Web document revisions
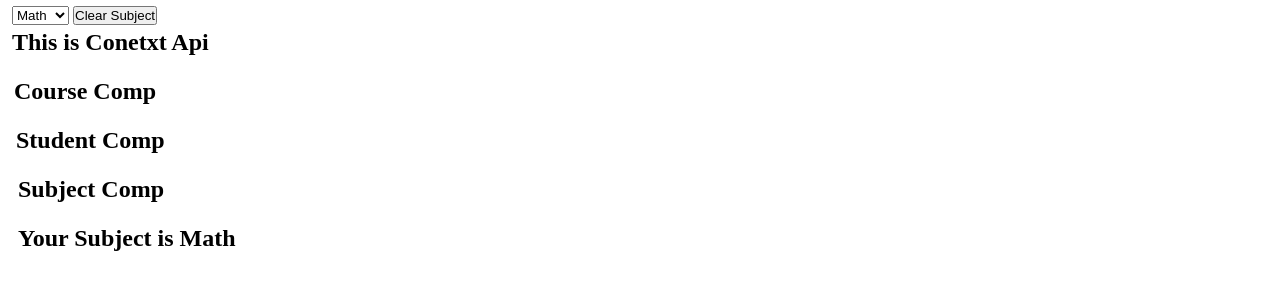
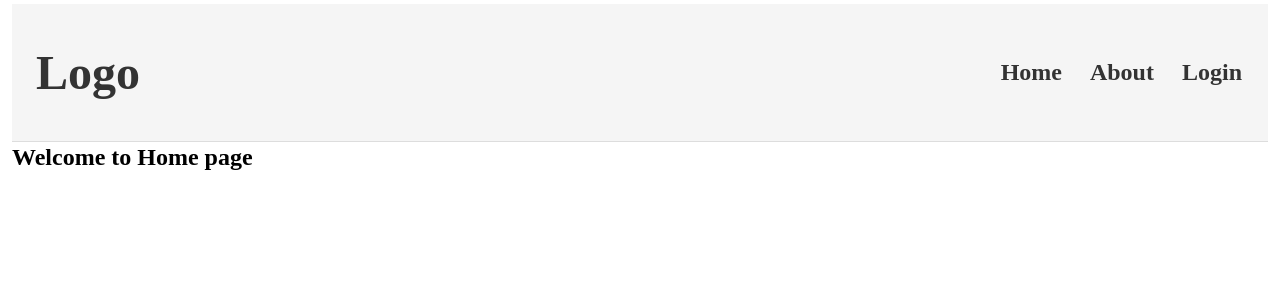
Before and after one commit to xsparsh1/React, a React (Vite) app: page / in a window 1280 px wide. Shown: the top 300 px of the page. Built offline with nearby package versions, Linux system fonts and the light colour scheme.

Commit message:
React Router and Headers

```diff
--- a/package.json
+++ b/package.json
@@ -14,6 +14,7 @@
     "react": "^19.1.1",
     "react-bootstrap": "^2.10.10",
     "react-dom": "^19.1.1",
+    "react-router": "^7.9.3",
     "styled-components": "^6.1.19"
   },
   "devDependencies": {
--- a/src/App.jsx
+++ b/src/App.jsx
@@ -32,6 +32,7 @@ import { ActionState } from "./practice_Part_2/UseActionState/ActionState";
 import { Id } from "./practice_Part_2/UseId/Id";
 import { Custom } from "./practice_Part_2/CustomHooks/Custom";
 import { Comp1 } from "./practice_Part_2/ContextApi/1stComp";
+import { MainFile } from "./practice_Part_2/ReactRouter/MainFile";
 
 
 //CC - Controlled Components.
@@ -72,7 +73,8 @@ function App(){
         {/* <ActionState/> */}
         {/* <Id/> */}
         {/* <Custom/> */}
-        <Comp1/>
+        {/* <Comp1/> */}
+        <MainFile/>
   </div>
   );
 }
--- /dev/null
+++ b/src/practice_Part_2/ReactRouter/About.jsx
@@ -0,0 +1,9 @@
+export function About(){
+    return(
+        <>
+            <h2>
+            Welcome to About page
+            </h2>
+        </>
+    )
+}
--- /dev/null
+++ b/src/practice_Part_2/ReactRouter/Header.jsx
@@ -0,0 +1,21 @@
+import { Link } from "react-router";
+import style from "./header.module.css";
+
+export function Header(){
+    return(
+        <>
+            <div className={style.header}>
+
+                <div className={style.logo}>
+                    <Link to={"/"}><h1>Logo</h1></Link>
+                </div>
+
+                <nav className={style.nav}>
+                    <Link to={"/"}><h2>Home</h2></Link>
+                    <Link to={"/about"}><h2>About</h2></Link>
+                    <Link to={"/login"}><h2>Login</h2></Link>
+                </nav>
+            </div>
+        </>
+    )
+}
--- /dev/null
+++ b/src/practice_Part_2/ReactRouter/Home.jsx
@@ -0,0 +1,9 @@
+export function Home(){
+    return(
+        <>
+            <h2>
+            Welcome to Home page
+            </h2>
+        </>
+    )
+}
--- /dev/null
+++ b/src/practice_Part_2/ReactRouter/Login.jsx
@@ -0,0 +1,9 @@
+export function Login(){
+    return(
+        <>
+            <h2>
+            Welcome to Login page
+            </h2>
+        </>
+    )
+}
--- /dev/null
+++ b/src/practice_Part_2/ReactRouter/MainFile.jsx
@@ -0,0 +1,16 @@
+import { BrowserRouter } from "react-router";
+import { Routing } from "./Routing";
+import { Header } from "./Header";
+
+export function MainFile(){
+    return(
+        <BrowserRouter>
+            <div>
+
+                <Header/>
+                <Routing/>
+
+            </div>
+        </BrowserRouter>
+    )
+}
--- /dev/null
+++ b/src/practice_Part_2/ReactRouter/Routing.jsx
@@ -0,0 +1,16 @@
+import { Routes, Route} from "react-router";
+import { Home } from "./Home";
+import { Login } from "./Login";
+import { About } from "./About";
+
+export function Routing(){
+    return(
+        <>
+        <Routes>
+            <Route path="/" element={<Home/>}/>
+            <Route path="/About" element={<About/>}/>
+            <Route path="/Login" element={<Login/>}/>
+        </Routes>
+        </>
+    )
+}
--- /dev/null
+++ b/src/practice_Part_2/ReactRouter/header.module.css
@@ -0,0 +1,30 @@
+.header {
+  display: flex;
+  justify-content: space-between;
+  align-items: center;
+  background: #f5f5f5;
+  padding: 10px 20px;
+  border-bottom: 1px solid #ddd;
+}
+
+.logo a {
+  font-size: 1.5rem;
+  font-weight: bold;
+  text-decoration: none;
+  color: #333;
+}
+
+.nav {
+  display: flex;
+  gap: 20px;
+}
+
+.nav a {
+  text-decoration: none;
+  color: #333;
+  font-size: 1rem;
+}
+
+.nav a:hover {
+  color: #007bff;
+}
```
Also changed, not shown: 1 other file (tests, documents, lock files or other folders).
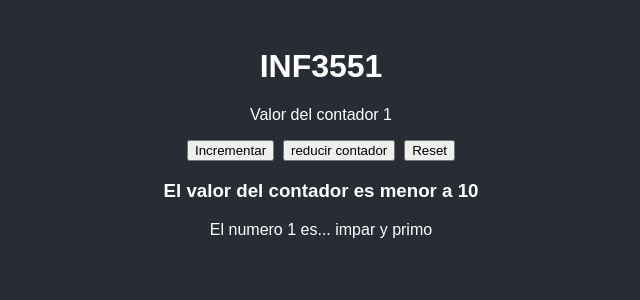
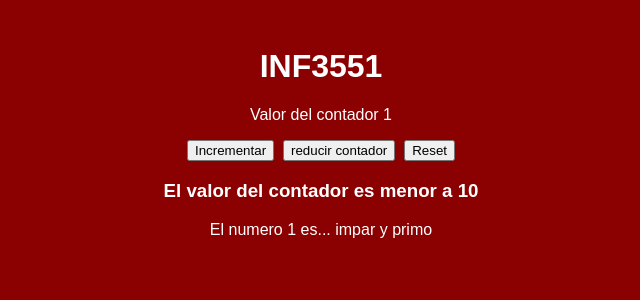
Before and after one commit to fhonores/Tarea1_INFUC, a React (Create React App) app: page / in a window 1280 px wide. Shown: the top 300 px of the page, without its empty margins (319-959 px from the left). Built offline with nearby package versions, Linux system fonts and the light colour scheme.

Commit message:
1 file modified

```diff
--- a/src/style.css
+++ b/src/style.css
@@ -1,5 +1,5 @@
 body {
-  background-color: #282c34;
+  background-color: darkred;
   color: white;
   padding: 40px;
   font-family: Sans-Serif;
```
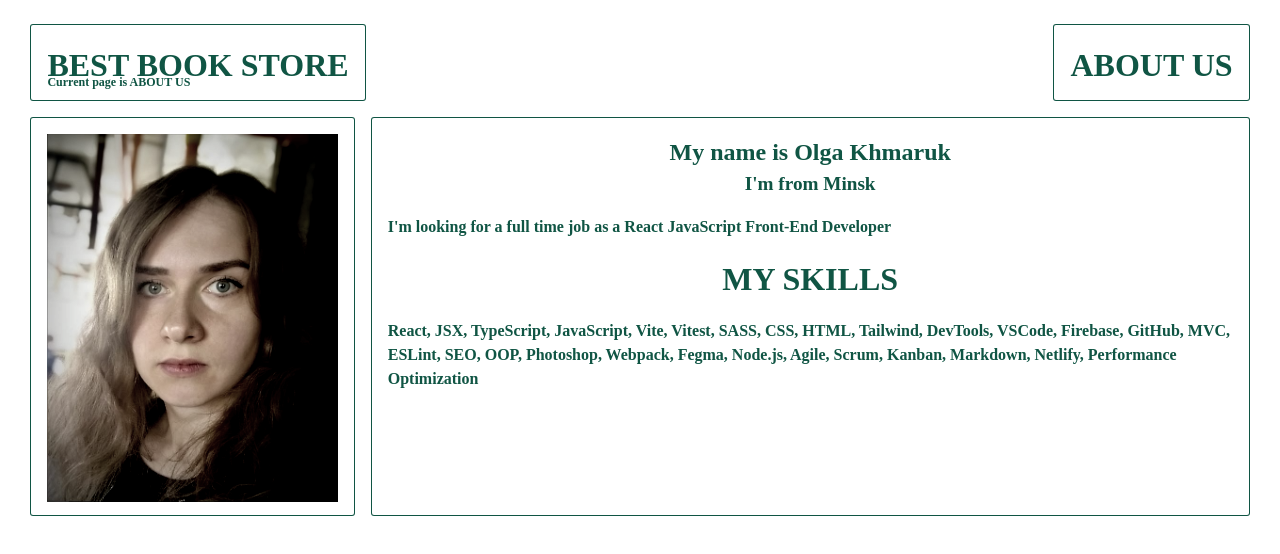
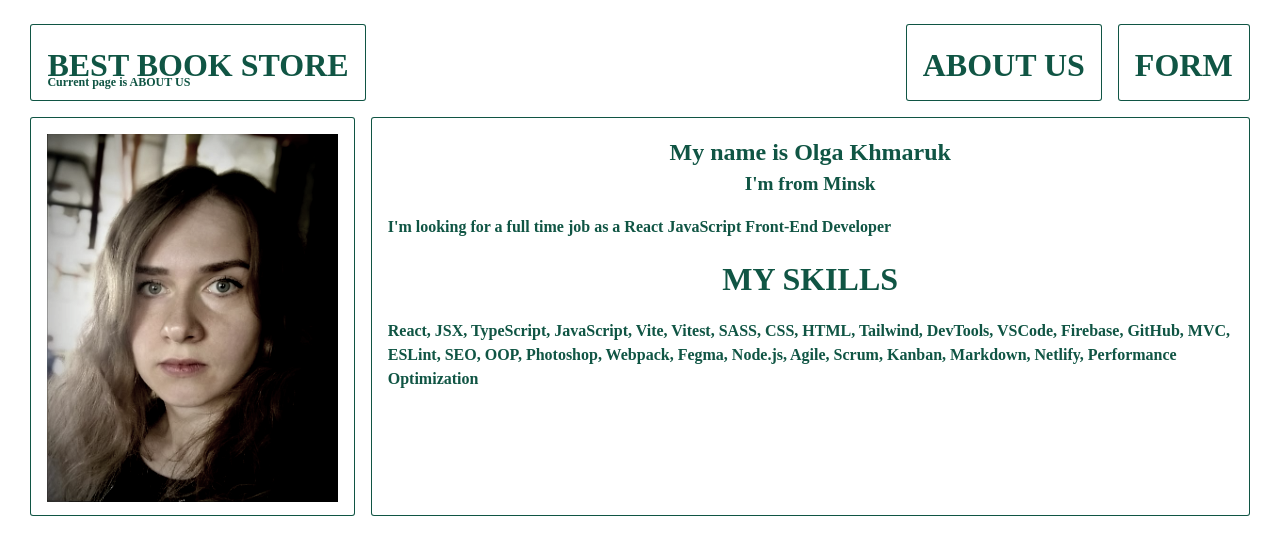
Before and after one commit to HelgaAthame/react, a React (Vite) app in the folder react.component/: page /about-us in a window 1280 px wide. Shown: the top 554 px of the page. Built offline with nearby package versions, Linux system fonts and the light colour scheme; a web font is replaced by a local one.

Commit message:
feat: add form to the website

```diff
--- a/react.component/src/app/Nav/Nav.tsx
+++ b/react.component/src/app/Nav/Nav.tsx
@@ -13,6 +13,13 @@ export class Nav extends Component {
             </Link>
           </div>
         </div>
+        <div className="link-wrapper">
+          <div className="l-div">
+            <Link to="/form" className="link">
+              FORM
+            </Link>
+          </div>
+        </div>
       </div>
     );
   }
--- a/react.component/src/form/FormPage/FormPage.tsx
+++ b/react.component/src/form/FormPage/FormPage.tsx
@@ -1,11 +1,16 @@
-import { Fieldset } from "form/Fieldset";
-import { Form } from "form/Form";
-import { Input } from "form/Input";
+import { Header } from "../../app/Header";
+import { Fieldset } from "../Fieldset";
+import { Form } from "../Form";
+import { Input } from "../Input";
 import { Component } from "react";
 
 export class FormPage extends Component {
   render() {
     return(
+      <section className="form-page">
+        <Header cards={[]} currentPage="FORM">
+          {undefined}
+        </Header>
         <Form>
           <Fieldset>
             <Input
@@ -15,6 +20,7 @@ export class FormPage extends Component {
             />
           </Fieldset>
         </Form>
+      </section>
     );
   }
 }
--- a/react.component/src/main.tsx
+++ b/react.component/src/main.tsx
@@ -5,7 +5,7 @@ import { createBrowserRouter, RouterProvider } from 'react-router-dom';
 import { App } from './app/App';
 import './index.scss';
 import { AboutUs } from './aboutUs/aboutus/AboutUs';
-import { FormPage } from 'form/FormPage';
+import { FormPage } from './form/FormPage/';
 
 const router = createBrowserRouter([
   {
```
Lines whose indentation alone changed are shown as unchanged.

* [Assigned task]: Please repeat all of the data exactly, excluding images.

* [Solution for this task]:
Before and after one commit to xsparsh1/React, a React (Vite) app: page / in a window 1280 px wide. Shown: the top 300 px of the page. Built offline with nearby package versions, Linux system fonts and the light colour scheme.

Commit message:
React Router and Headers

```diff
--- a/package.json
+++ b/package.json
@@ -14,6 +14,7 @@
     "react": "^19.1.1",
     "react-bootstrap": "^2.10.10",
     "react-dom": "^19.1.1",
+    "react-router": "^7.9.3",
     "styled-components": "^6.1.19"
   },
   "devDependencies": {
--- a/src/App.jsx
+++ b/src/App.jsx
@@ -32,6 +32,7 @@ import { ActionState } from "./practice_Part_2/UseActionState/ActionState";
 import { Id } from "./practice_Part_2/UseId/Id";
 import { Custom } from "./practice_Part_2/CustomHooks/Custom";
 import { Comp1 } from "./practice_Part_2/ContextApi/1stComp";
+import { MainFile } from "./practice_Part_2/ReactRouter/MainFile";
 
 
 //CC - Controlled Components.
@@ -72,7 +73,8 @@ function App(){
         {/* <ActionState/> */}
         {/* <Id/> */}
         {/* <Custom/> */}
-        <Comp1/>
+        {/* <Comp1/> */}
+        <MainFile/>
   </div>
   );
 }
--- /dev/null
+++ b/src/practice_Part_2/ReactRouter/About.jsx
@@ -0,0 +1,9 @@
+export function About(){
+    return(
+        <>
+            <h2>
+            Welcome to About page
+            </h2>
+        </>
+    )
+}
--- /dev/null
+++ b/src/practice_Part_2/ReactRouter/Header.jsx
@@ -0,0 +1,21 @@
+import { Link } from "react-router";
+import style from "./header.module.css";
+
+export function Header(){
+    return(
+        <>
+            <div className={style.header}>
+
+                <div className={style.logo}>
+                    <Link to={"/"}><h1>Logo</h1></Link>
+                </div>
+
+                <nav className={style.nav}>
+                    <Link to={"/"}><h2>Home</h2></Link>
+                    <Link to={"/about"}><h2>About</h2></Link>
+                    <Link to={"/login"}><h2>Login</h2></Link>
+                </nav>
+            </div>
+        </>
+    )
+}
--- /dev/null
+++ b/src/practice_Part_2/ReactRouter/Home.jsx
@@ -0,0 +1,9 @@
+export function Home(){
+    return(
+        <>
+            <h2>
+            Welcome to Home page
+            </h2>
+        </>
+    )
+}
--- /dev/null
+++ b/src/practice_Part_2/ReactRouter/Login.jsx
@@ -0,0 +1,9 @@
+export function Login(){
+    return(
+        <>
+            <h2>
+            Welcome to Login page
+            </h2>
+        </>
+    )
+}
--- /dev/null
+++ b/src/practice_Part_2/ReactRouter/MainFile.jsx
@@ -0,0 +1,16 @@
+import { BrowserRouter } from "react-router";
+import { Routing } from "./Routing";
+import { Header } from "./Header";
+
+export function MainFile(){
+    return(
+        <BrowserRouter>
+            <div>
+
+                <Header/>
+                <Routing/>
+
+            </div>
+        </BrowserRouter>
+    )
+}
--- /dev/null
+++ b/src/practice_Part_2/ReactRouter/Routing.jsx
@@ -0,0 +1,16 @@
+import { Routes, Route} from "react-router";
+import { Home } from "./Home";
+import { Login } from "./Login";
+import { About } from "./About";
+
+export function Routing(){
+    return(
+        <>
+        <Routes>
+            <Route path="/" element={<Home/>}/>
+            <Route path="/About" element={<About/>}/>
+            <Route path="/Login" element={<Login/>}/>
+        </Routes>
+        </>
+    )
+}
--- /dev/null
+++ b/src/practice_Part_2/ReactRouter/header.module.css
@@ -0,0 +1,30 @@
+.header {
+  display: flex;
+  justify-content: space-between;
+  align-items: center;
+  background: #f5f5f5;
+  padding: 10px 20px;
+  border-bottom: 1px solid #ddd;
+}
+
+.logo a {
+  font-size: 1.5rem;
+  font-weight: bold;
+  text-decoration: none;
+  color: #333;
+}
+
+.nav {
+  display: flex;
+  gap: 20px;
+}
+
+.nav a {
+  text-decoration: none;
+  color: #333;
+  font-size: 1rem;
+}
+
+.nav a:hover {
+  color: #007bff;
+}
```
Also changed, not shown: 1 other file (tests, documents, lock files or other folders).
Before and after one commit to fhonores/Tarea1_INFUC, a React (Create React App) app: page / in a window 1280 px wide. Shown: the top 300 px of the page, without its empty margins (319-959 px from the left). Built offline with nearby package versions, Linux system fonts and the light colour scheme.

Commit message:
1 file modified

```diff
--- a/src/style.css
+++ b/src/style.css
@@ -1,5 +1,5 @@
 body {
-  background-color: #282c34;
+  background-color: darkred;
   color: white;
   padding: 40px;
   font-family: Sans-Serif;
```
Before and after one commit to HelgaAthame/react, a React (Vite) app in the folder react.component/: page /about-us in a window 1280 px wide. Shown: the top 554 px of the page. Built offline with nearby package versions, Linux system fonts and the light colour scheme; a web font is replaced by a local one.

Commit message:
feat: add form to the website

```diff
--- a/react.component/src/app/Nav/Nav.tsx
+++ b/react.component/src/app/Nav/Nav.tsx
@@ -13,6 +13,13 @@ export class Nav extends Component {
             </Link>
           </div>
         </div>
+        <div className="link-wrapper">
+          <div className="l-div">
+            <Link to="/form" className="link">
+              FORM
+            </Link>
+          </div>
+        </div>
       </div>
     );
   }
--- a/react.component/src/form/FormPage/FormPage.tsx
+++ b/react.component/src/form/FormPage/FormPage.tsx
@@ -1,11 +1,16 @@
-import { Fieldset } from "form/Fieldset";
-import { Form } from "form/Form";
-import { Input } from "form/Input";
+import { Header } from "../../app/Header";
+import { Fieldset } from "../Fieldset";
+import { Form } from "../Form";
+import { Input } from "../Input";
 import { Component } from "react";
 
 export class FormPage extends Component {
   render() {
     return(
+      <section className="form-page">
+        <Header cards={[]} currentPage="FORM">
+          {undefined}
+        </Header>
         <Form>
           <Fieldset>
             <Input
@@ -15,6 +20,7 @@ export class FormPage extends Component {
             />
           </Fieldset>
         </Form>
+      </section>
     );
   }
 }
--- a/react.component/src/main.tsx
+++ b/react.component/src/main.tsx
@@ -5,7 +5,7 @@ import { createBrowserRouter, RouterProvider } from 'react-router-dom';
 import { App } from './app/App';
 import './index.scss';
 import { AboutUs } from './aboutUs/aboutus/AboutUs';
-import { FormPage } from 'form/FormPage';
+import { FormPage } from './form/FormPage/';
 
 const router = createBrowserRouter([
   {
```
Lines whose indentation alone changed are shown as unchanged.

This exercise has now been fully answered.